▸ **Task to carry out**
Beginning with the first entry, set down each one exactly as shown.

((

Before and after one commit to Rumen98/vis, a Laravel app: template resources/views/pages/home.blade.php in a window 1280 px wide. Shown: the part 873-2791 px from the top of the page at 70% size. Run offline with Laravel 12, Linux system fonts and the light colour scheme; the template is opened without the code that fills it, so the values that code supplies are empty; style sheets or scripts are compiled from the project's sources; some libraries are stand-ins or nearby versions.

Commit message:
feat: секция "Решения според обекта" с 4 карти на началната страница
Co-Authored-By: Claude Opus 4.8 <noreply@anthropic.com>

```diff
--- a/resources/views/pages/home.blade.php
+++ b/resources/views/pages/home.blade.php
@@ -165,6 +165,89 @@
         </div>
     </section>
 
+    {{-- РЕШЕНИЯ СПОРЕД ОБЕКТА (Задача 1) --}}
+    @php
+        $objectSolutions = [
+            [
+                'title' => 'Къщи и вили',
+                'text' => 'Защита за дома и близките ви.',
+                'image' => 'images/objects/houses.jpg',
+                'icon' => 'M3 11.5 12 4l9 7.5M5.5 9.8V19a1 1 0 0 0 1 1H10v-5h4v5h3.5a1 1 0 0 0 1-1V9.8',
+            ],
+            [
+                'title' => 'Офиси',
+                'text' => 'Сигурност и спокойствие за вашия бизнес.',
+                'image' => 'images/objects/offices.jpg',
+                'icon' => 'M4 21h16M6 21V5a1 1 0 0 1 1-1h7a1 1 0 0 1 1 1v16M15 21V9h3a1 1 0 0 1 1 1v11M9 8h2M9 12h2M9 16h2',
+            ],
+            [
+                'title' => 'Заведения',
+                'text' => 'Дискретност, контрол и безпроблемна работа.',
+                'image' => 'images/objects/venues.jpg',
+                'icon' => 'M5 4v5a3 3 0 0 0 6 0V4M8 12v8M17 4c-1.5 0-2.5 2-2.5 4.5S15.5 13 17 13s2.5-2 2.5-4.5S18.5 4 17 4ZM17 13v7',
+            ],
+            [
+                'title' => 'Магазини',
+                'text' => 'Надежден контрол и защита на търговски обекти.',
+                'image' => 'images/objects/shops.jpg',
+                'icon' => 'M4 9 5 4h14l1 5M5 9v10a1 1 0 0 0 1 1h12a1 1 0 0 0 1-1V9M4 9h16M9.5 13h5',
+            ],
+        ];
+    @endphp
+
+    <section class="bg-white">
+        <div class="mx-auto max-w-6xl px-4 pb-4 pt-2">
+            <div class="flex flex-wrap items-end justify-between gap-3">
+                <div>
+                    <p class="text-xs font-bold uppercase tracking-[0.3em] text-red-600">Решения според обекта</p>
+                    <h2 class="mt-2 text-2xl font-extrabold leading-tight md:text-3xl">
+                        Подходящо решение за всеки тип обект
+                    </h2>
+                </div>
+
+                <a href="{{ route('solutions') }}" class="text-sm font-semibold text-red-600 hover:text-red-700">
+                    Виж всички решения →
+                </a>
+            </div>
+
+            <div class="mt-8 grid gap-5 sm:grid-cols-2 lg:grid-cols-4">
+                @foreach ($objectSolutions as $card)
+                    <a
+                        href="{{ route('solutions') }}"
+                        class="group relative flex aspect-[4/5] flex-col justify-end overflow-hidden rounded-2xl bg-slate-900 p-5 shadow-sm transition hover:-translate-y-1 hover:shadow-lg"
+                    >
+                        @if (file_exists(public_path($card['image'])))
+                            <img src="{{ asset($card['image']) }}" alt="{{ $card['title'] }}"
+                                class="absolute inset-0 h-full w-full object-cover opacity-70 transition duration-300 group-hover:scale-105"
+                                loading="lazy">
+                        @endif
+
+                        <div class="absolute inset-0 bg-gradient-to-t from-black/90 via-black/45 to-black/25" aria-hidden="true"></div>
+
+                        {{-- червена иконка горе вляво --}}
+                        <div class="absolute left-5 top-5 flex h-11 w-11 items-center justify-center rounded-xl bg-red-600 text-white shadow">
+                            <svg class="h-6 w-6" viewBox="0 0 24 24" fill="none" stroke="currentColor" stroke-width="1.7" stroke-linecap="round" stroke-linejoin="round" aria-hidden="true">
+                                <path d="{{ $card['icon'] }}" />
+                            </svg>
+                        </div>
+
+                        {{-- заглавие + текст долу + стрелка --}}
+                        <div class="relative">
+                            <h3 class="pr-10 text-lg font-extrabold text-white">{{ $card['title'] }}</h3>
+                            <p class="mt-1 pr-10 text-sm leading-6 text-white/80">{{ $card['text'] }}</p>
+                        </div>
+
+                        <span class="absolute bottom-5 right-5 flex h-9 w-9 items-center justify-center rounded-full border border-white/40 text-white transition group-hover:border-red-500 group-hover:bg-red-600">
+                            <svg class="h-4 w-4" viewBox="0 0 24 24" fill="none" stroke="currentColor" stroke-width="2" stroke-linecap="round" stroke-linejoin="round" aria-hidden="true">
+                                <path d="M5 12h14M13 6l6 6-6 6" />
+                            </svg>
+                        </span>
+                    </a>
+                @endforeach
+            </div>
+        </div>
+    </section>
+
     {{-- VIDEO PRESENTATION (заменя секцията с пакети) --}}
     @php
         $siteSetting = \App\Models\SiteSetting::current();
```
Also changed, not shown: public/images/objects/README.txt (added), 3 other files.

))

▸ **Written response**
Before and after one commit to Rumen98/vis, a Laravel app: template resources/views/pages/home.blade.php in a window 1280 px wide. Shown: the part 873-2791 px from the top of the page at 70% size. Run offline with Laravel 12, Linux system fonts and the light colour scheme; the template is opened without the code that fills it, so the values that code supplies are empty; style sheets or scripts are compiled from the project's sources; some libraries are stand-ins or nearby versions.

Commit message:
feat: секция "Решения според обекта" с 4 карти на началната страница
Co-Authored-By: Claude Opus 4.8 <noreply@anthropic.com>

```diff
--- a/resources/views/pages/home.blade.php
+++ b/resources/views/pages/home.blade.php
@@ -165,6 +165,89 @@
         </div>
     </section>
 
+    {{-- РЕШЕНИЯ СПОРЕД ОБЕКТА (Задача 1) --}}
+    @php
+        $objectSolutions = [
+            [
+                'title' => 'Къщи и вили',
+                'text' => 'Защита за дома и близките ви.',
+                'image' => 'images/objects/houses.jpg',
+                'icon' => 'M3 11.5 12 4l9 7.5M5.5 9.8V19a1 1 0 0 0 1 1H10v-5h4v5h3.5a1 1 0 0 0 1-1V9.8',
+            ],
+            [
+                'title' => 'Офиси',
+                'text' => 'Сигурност и спокойствие за вашия бизнес.',
+                'image' => 'images/objects/offices.jpg',
+                'icon' => 'M4 21h16M6 21V5a1 1 0 0 1 1-1h7a1 1 0 0 1 1 1v16M15 21V9h3a1 1 0 0 1 1 1v11M9 8h2M9 12h2M9 16h2',
+            ],
+            [
+                'title' => 'Заведения',
+                'text' => 'Дискретност, контрол и безпроблемна работа.',
+                'image' => 'images/objects/venues.jpg',
+                'icon' => 'M5 4v5a3 3 0 0 0 6 0V4M8 12v8M17 4c-1.5 0-2.5 2-2.5 4.5S15.5 13 17 13s2.5-2 2.5-4.5S18.5 4 17 4ZM17 13v7',
+            ],
+            [
+                'title' => 'Магазини',
+                'text' => 'Надежден контрол и защита на търговски обекти.',
+                'image' => 'images/objects/shops.jpg',
+                'icon' => 'M4 9 5 4h14l1 5M5 9v10a1 1 0 0 0 1 1h12a1 1 0 0 0 1-1V9M4 9h16M9.5 13h5',
+            ],
+        ];
+    @endphp
+
+    <section class="bg-white">
+        <div class="mx-auto max-w-6xl px-4 pb-4 pt-2">
+            <div class="flex flex-wrap items-end justify-between gap-3">
+                <div>
+                    <p class="text-xs font-bold uppercase tracking-[0.3em] text-red-600">Решения според обекта</p>
+                    <h2 class="mt-2 text-2xl font-extrabold leading-tight md:text-3xl">
+                        Подходящо решение за всеки тип обект
+                    </h2>
+                </div>
+
+                <a href="{{ route('solutions') }}" class="text-sm font-semibold text-red-600 hover:text-red-700">
+                    Виж всички решения →
+                </a>
+            </div>
+
+            <div class="mt-8 grid gap-5 sm:grid-cols-2 lg:grid-cols-4">
+                @foreach ($objectSolutions as $card)
+                    <a
+                        href="{{ route('solutions') }}"
+                        class="group relative flex aspect-[4/5] flex-col justify-end overflow-hidden rounded-2xl bg-slate-900 p-5 shadow-sm transition hover:-translate-y-1 hover:shadow-lg"
+                    >
+                        @if (file_exists(public_path($card['image'])))
+                            <img src="{{ asset($card['image']) }}" alt="{{ $card['title'] }}"
+                                class="absolute inset-0 h-full w-full object-cover opacity-70 transition duration-300 group-hover:scale-105"
+                                loading="lazy">
+                        @endif
+
+                        <div class="absolute inset-0 bg-gradient-to-t from-black/90 via-black/45 to-black/25" aria-hidden="true"></div>
+
+                        {{-- червена иконка горе вляво --}}
+                        <div class="absolute left-5 top-5 flex h-11 w-11 items-center justify-center rounded-xl bg-red-600 text-white shadow">
+                            <svg class="h-6 w-6" viewBox="0 0 24 24" fill="none" stroke="currentColor" stroke-width="1.7" stroke-linecap="round" stroke-linejoin="round" aria-hidden="true">
+                                <path d="{{ $card['icon'] }}" />
+                            </svg>
+                        </div>
+
+                        {{-- заглавие + текст долу + стрелка --}}
+                        <div class="relative">
+                            <h3 class="pr-10 text-lg font-extrabold text-white">{{ $card['title'] }}</h3>
+                            <p class="mt-1 pr-10 text-sm leading-6 text-white/80">{{ $card['text'] }}</p>
+                        </div>
+
+                        <span class="absolute bottom-5 right-5 flex h-9 w-9 items-center justify-center rounded-full border border-white/40 text-white transition group-hover:border-red-500 group-hover:bg-red-600">
+                            <svg class="h-4 w-4" viewBox="0 0 24 24" fill="none" stroke="currentColor" stroke-width="2" stroke-linecap="round" stroke-linejoin="round" aria-hidden="true">
+                                <path d="M5 12h14M13 6l6 6-6 6" />
+                            </svg>
+                        </span>
+                    </a>
+                @endforeach
+            </div>
+        </div>
+    </section>
+
     {{-- VIDEO PRESENTATION (заменя секцията с пакети) --}}
     @php
         $siteSetting = \App\Models\SiteSetting::current();
```
Also changed, not shown: public/images/objects/README.txt (added), 3 other files.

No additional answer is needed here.